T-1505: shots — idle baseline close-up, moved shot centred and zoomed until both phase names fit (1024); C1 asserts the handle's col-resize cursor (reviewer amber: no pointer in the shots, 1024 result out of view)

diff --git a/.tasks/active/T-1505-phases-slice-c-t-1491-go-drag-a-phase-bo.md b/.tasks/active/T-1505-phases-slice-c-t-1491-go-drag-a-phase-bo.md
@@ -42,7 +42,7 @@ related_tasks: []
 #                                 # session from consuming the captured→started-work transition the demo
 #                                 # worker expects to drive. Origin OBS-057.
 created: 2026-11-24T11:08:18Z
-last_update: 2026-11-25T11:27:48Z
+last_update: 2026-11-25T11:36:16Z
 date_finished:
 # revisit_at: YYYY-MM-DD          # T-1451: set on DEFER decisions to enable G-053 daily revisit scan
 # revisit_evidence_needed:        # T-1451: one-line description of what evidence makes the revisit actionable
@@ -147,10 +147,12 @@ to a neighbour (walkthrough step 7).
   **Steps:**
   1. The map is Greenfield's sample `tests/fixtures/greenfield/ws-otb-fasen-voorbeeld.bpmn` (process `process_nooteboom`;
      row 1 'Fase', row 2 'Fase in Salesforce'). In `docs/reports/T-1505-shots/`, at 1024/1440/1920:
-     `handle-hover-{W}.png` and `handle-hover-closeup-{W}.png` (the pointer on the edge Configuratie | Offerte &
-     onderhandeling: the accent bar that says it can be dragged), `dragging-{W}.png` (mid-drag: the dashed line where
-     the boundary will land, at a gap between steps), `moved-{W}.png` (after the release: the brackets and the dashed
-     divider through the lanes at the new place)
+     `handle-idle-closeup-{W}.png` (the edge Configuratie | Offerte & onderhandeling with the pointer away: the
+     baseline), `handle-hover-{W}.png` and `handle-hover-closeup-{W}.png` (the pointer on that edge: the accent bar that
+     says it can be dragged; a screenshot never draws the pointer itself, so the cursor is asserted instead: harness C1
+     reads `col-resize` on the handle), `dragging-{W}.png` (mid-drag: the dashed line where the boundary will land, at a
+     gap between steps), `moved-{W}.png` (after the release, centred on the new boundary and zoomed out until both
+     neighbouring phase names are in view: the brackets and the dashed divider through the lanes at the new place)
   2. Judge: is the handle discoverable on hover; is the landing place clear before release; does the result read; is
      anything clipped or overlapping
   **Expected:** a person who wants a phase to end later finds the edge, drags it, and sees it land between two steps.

■ ■ ■ ■

| Task objective |
Where does the string "idle" appear in the records? Copy every line that holds it.

| Your response |
T-1505: shots — idle baseline close-up, moved shot centred and zoomed until both phase names fit (1024); C1 asserts the handle's col-resize cursor (reviewer amber: no pointer in the shots, 1024 result out of view)
+     `handle-idle-closeup-{W}.png` (the edge Configuratie | Offerte & onderhandeling with the pointer away: the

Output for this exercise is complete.